---- SOURCE DATA

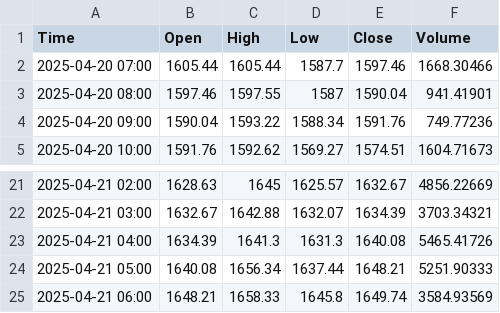
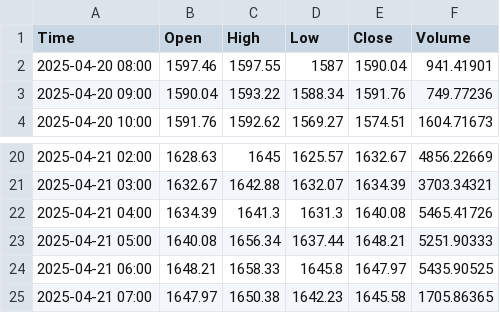
Before and after one commit to CalvinSkunnies/playground, a CSV file: ETHUSDT_60m_klines.csv, drawn as a sheet; only a part is shown, gaps mark what is left out.

```diff
--- a/ETHUSDT_60m_klines.csv
+++ b/ETHUSDT_60m_klines.csv
@@ -1,3 +1,2 @@
 Time,Open,High,Low,Close,Volume
-2025-04-20 07:00,1605.44,1605.44,1587.7,1597.46,1668.30466
 2025-04-20 08:00,1597.46,1597.55,1587,1590.04,941.41901
@@ -24,2 +23,3 @@ Time,Open,High,Low,Close,Volume
 2025-04-21 05:00,1640.08,1656.34,1637.44,1648.21,5251.90333
-2025-04-21 06:00,1648.21,1658.33,1645.8,1649.74,3584.93569
+2025-04-21 06:00,1648.21,1658.33,1645.8,1647.97,5435.90525
+2025-04-21 07:00,1647.97,1650.38,1642.23,1645.58,1705.86365
```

--------

§ EXERCISE OBJECTIVE
All of the data above must be printed exactly, minus its pictures.

§ EXPECTED OUTPUT
Before and after one commit to CalvinSkunnies/playground, a CSV file: ETHUSDT_60m_klines.csv, drawn as a sheet; only a part is shown, gaps mark what is left out.

```diff
--- a/ETHUSDT_60m_klines.csv
+++ b/ETHUSDT_60m_klines.csv
@@ -1,3 +1,2 @@
 Time,Open,High,Low,Close,Volume
-2025-04-20 07:00,1605.44,1605.44,1587.7,1597.46,1668.30466
 2025-04-20 08:00,1597.46,1597.55,1587,1590.04,941.41901
@@ -24,2 +23,3 @@ Time,Open,High,Low,Close,Volume
 2025-04-21 05:00,1640.08,1656.34,1637.44,1648.21,5251.90333
-2025-04-21 06:00,1648.21,1658.33,1645.8,1649.74,3584.93569
+2025-04-21 06:00,1648.21,1658.33,1645.8,1647.97,5435.90525
+2025-04-21 07:00,1647.97,1650.38,1642.23,1645.58,1705.86365
```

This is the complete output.